By Lex McMillan
Despite the pain he has known, gratitude is his recurring theme. A 62-year-old black man, he arrived at the Adams Rescue Mission’s men’s shelter earlier this year. He had been living out of his car for a couple of weeks after being removed from his place in an old farmhouse near Columbia, where he and two others lived as caretakers for the elderly owner. When the owner died in December, the owner’s family gave them 17 days’ notice to vacate. He suddenly found himself homeless—a first for him.
A skilled cabinet maker, he worked full time until he became disabled when he was 50. His only income is from Social Security.
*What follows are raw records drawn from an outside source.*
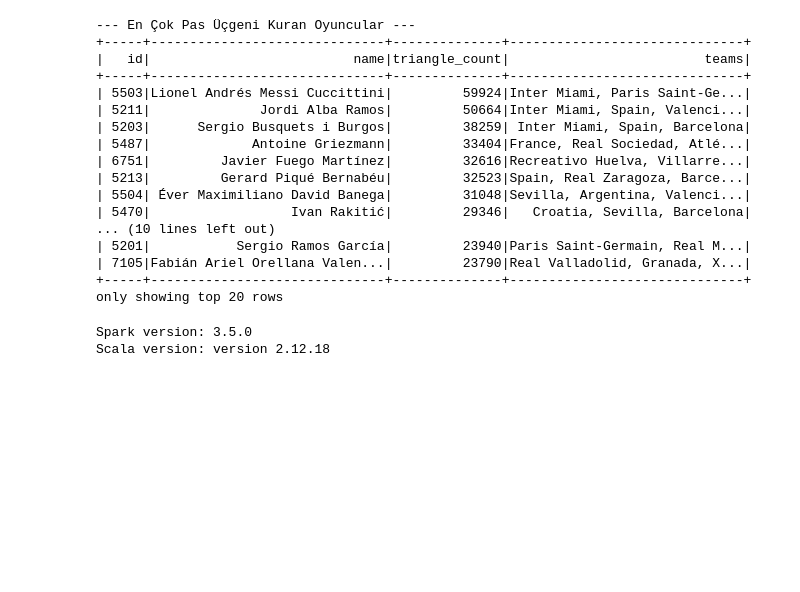
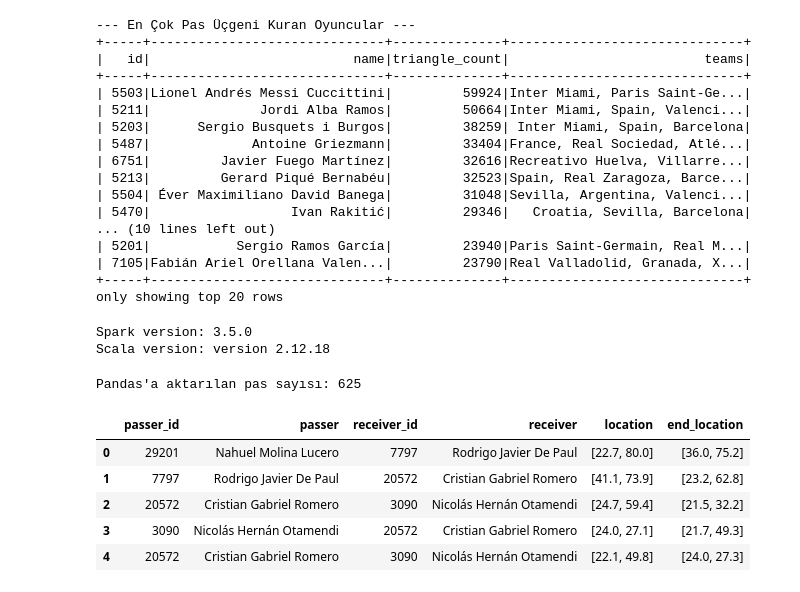
Before and after one commit to onurercen/playstyle-analysis, a Jupyter notebook: analysis.ipynb, the cells around one changed output. Saved outputs shown, nothing was run; the diff lists cells and outputs as text; code cells hidden in the pictures; blank space fills up the shorter version.

```diff
--- a/analysis.ipynb
+++ b/analysis.ipynb
@@ -1462,3 +1462,53 @@ Scala version: version 2.12.18
 # passes = spark.read.parquet("statsbomb-open-data/data/processed/passes")
 # gf_vertices = spark.read.parquet("statsbomb-open-data/data/processed/vertices")
 # gf_edges = spark.read.parquet("statsbomb-open-data/data/processed/edges")
+# %%
+from pyspark.sql.functions import col
+from pyspark.sql import functions as F
+import pandas as pd
+
+passes = (
+    events
+    .filter(col("type.name") == "Pass")
+    .select(
+        "match_id",
+        col("player.id").alias("passer_id"),
+        col("player.name").alias("passer"),
+        col("pass.recipient.id").alias("receiver_id"),
+        col("pass.recipient.name").alias("receiver"),
+        col("team.id").alias("team_id"),
+        col("team.name").alias("team"),
+        "minute",
+        "second",
+        "location",                                # 📍 Pasın atıldığı [X, Y] koordinatları
+        col("pass.end_location").alias("end_location") # 📍 Pasın ulaştığı [X, Y] koordinatları
+    )
+    .filter(col("receiver").isNotNull())
+    .cache()
+)
+
+passes.count() # Cache'i doldurur
+
+# 1. Örnek Bir Maç ve Takım Belirleyelim
+TARGET_MATCH_ID = 3869685  # Statsbomb'daki meşhur Arjantin-Fransa 2022 DK Finali
+TARGET_TEAM_NAME = "Argentina"
+
+# 2. Spark ile Veriyi İndirgeyelim (Sadece o maça ve takıma ait paslar)
+match_pass_data = (
+    passes.filter((F.col("match_id") == TARGET_MATCH_ID) & (F.col("team") == TARGET_TEAM_NAME))
+    .select("passer_id", "passer", "receiver_id", "receiver", "location", "end_location")
+)
+
+# 3. Veriyi Sürücü Belleğine (Driver Memory - Pandas'a) Alalım
+pdf_passes = match_pass_data.toPandas()
+
+print(f"Pandas'a aktarılan pas sayısı: {len(pdf_passes)}")
+pdf_passes.head()
+# %% [output]
+Pandas'a aktarılan pas sayısı: 625
+|  | passer_id | passer | receiver_id | receiver | location | end_location |
+| 0 | 29201 | Nahuel Molina Lucero | 7797 | Rodrigo Javier De Paul | [22.7, 80.0] | [36.0, 75.2] |
+| 1 | 7797 | Rodrigo Javier De Paul | 20572 | Cristian Gabriel Romero | [41.1, 73.9] | [23.2, 62.8] |
+| 2 | 20572 | Cristian Gabriel Romero | 3090 | Nicolás Hernán Otamendi | [24.7, 59.4] | [21.5, 32.2] |
+| 3 | 3090 | Nicolás Hernán Otamendi | 20572 | Cristian Gabriel Romero | [24.0, 27.1] | [21.7, 49.3] |
+| 4 | 20572 | Cristian Gabriel Romero | 3090 | Nicolás Hernán Otamendi | [22.1, 49.8] | [24.0, 27.3] |
```
Also changed, not shown: parts of 1 cell of this notebook.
After finding several other shelters had no available space, he was referred to the Adams Rescue Mission. He said that when he spoke to Bruce Dietrick, the ARM executive director, it was like he was talking to an angel. Dietrick welcomed him with open arms. He is “eternally grateful.” He’s now working in the recycling center and driving a truck to pick up donations. He seems quite simply at peace and filled with joy. “This is the beginning of my life,” he explains.
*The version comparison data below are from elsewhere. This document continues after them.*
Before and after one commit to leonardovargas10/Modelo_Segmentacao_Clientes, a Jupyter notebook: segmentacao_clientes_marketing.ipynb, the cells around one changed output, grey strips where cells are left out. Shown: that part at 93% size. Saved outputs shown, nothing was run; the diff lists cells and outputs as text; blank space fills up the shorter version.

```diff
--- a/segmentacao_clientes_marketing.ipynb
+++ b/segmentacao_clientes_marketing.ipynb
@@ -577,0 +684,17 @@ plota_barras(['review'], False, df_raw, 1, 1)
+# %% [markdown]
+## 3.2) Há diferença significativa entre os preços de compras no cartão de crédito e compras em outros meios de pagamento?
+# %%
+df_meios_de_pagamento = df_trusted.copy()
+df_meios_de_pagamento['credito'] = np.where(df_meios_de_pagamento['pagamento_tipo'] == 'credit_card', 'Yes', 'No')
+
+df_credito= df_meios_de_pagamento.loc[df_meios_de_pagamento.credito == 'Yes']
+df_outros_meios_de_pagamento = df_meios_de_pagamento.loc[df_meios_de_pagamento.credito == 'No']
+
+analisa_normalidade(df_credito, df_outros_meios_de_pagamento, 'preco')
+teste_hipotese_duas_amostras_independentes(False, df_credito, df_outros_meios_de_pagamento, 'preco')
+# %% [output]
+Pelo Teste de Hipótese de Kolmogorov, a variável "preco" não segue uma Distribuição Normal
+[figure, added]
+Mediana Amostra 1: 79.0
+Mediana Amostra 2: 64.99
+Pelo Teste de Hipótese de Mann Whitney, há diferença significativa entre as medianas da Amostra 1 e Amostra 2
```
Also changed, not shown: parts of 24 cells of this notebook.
He was born in Philadelphia, the child of an affair that his mother had when she was married and already had three children. He was only three when his mother and her husband put him up for adoption. His only memory is that he was not wanted by his family and was mistreated by the other children.
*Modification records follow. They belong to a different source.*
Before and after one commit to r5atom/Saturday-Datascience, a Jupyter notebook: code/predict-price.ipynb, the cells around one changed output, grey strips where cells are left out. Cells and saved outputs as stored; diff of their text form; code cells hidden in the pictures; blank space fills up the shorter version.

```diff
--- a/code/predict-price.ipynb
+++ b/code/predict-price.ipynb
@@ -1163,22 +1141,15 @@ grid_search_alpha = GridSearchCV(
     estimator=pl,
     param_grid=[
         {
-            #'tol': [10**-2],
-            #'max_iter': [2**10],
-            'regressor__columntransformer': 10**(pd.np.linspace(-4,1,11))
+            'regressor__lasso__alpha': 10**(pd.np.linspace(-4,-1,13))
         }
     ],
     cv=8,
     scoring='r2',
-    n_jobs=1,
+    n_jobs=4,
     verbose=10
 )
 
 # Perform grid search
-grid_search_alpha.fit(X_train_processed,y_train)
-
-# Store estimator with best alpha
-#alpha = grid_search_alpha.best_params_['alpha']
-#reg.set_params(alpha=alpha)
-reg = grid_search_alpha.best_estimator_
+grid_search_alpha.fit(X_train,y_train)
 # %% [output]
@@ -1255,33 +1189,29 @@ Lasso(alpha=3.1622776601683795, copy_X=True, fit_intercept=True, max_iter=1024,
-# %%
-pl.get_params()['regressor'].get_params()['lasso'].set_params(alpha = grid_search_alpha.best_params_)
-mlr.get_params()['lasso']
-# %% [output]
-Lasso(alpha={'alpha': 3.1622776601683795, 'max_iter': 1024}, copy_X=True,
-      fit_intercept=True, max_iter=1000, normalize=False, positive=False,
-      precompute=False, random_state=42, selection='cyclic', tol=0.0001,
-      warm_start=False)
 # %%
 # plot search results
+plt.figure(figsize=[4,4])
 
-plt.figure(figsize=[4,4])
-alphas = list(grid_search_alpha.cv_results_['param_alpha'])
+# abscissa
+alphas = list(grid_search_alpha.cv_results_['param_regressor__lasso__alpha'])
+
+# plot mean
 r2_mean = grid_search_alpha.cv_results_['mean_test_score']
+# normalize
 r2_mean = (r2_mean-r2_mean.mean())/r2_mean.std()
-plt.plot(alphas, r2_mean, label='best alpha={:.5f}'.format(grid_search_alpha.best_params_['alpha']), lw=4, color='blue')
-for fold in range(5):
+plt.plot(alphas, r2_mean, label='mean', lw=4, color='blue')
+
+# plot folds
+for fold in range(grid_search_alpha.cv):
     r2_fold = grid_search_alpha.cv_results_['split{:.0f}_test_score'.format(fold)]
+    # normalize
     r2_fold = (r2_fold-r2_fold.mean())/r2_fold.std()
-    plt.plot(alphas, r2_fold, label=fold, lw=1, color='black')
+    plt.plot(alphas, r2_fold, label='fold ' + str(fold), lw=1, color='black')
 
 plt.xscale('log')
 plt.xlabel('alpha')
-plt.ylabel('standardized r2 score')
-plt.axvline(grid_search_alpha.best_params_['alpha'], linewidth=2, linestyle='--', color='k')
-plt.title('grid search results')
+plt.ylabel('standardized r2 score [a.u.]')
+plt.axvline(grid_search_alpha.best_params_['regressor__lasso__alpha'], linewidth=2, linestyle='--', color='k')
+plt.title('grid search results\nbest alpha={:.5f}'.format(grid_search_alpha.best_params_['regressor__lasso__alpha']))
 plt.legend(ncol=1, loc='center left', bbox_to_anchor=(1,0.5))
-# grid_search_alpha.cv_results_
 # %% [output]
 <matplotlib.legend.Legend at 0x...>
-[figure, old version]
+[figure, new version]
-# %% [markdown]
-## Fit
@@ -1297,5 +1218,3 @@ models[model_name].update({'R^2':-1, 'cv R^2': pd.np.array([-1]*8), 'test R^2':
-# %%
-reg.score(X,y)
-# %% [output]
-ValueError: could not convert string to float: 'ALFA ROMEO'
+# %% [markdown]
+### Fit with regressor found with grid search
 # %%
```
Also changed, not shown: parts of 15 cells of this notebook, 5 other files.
He was taken in as a foster child by a hard-working couple who made a home for 27 foster children over 30 years. He was the youngest of them. Although he spoke gratefully of the stable household that his foster parents provided, he also has painful memories of being abused by the older foster children. When he attempted to tell his foster mother, she didn’t want to hear it. She insisted that he must not talk about it. “We could lose our money,” she explained.
Although never married, he had a long-term girlfriend, and they have two grown sons. Both live in Philadelphia and are doing well. He is proud of them. In 2017 after he and his girlfriend separated, he left the city looking for a fresh start in a more rural setting.
Although he never expected to find himself in a rescue mission, he is certain that God led him here: “God has a plan for me. I know things can get better.” His goal is to take the skills he has learned at the Mission and apply them in “the real world,” to be a contributing member of society. In just a few months, he feels he has grown spiritually and is healthier. He has a deeper appreciation for little things. “Never take a sunrise for granted,” he advises me.
The Adams Rescue Mission exists to proclaim the passion of Jesus toward the hungry, homeless, abused, and addicted; to accelerate recovery and restoration to the least, last, lonely, and lost. Lex McMillan is a board member of ARM.
To support the Mission: http://www.adamsrescuemission.org/donate-now.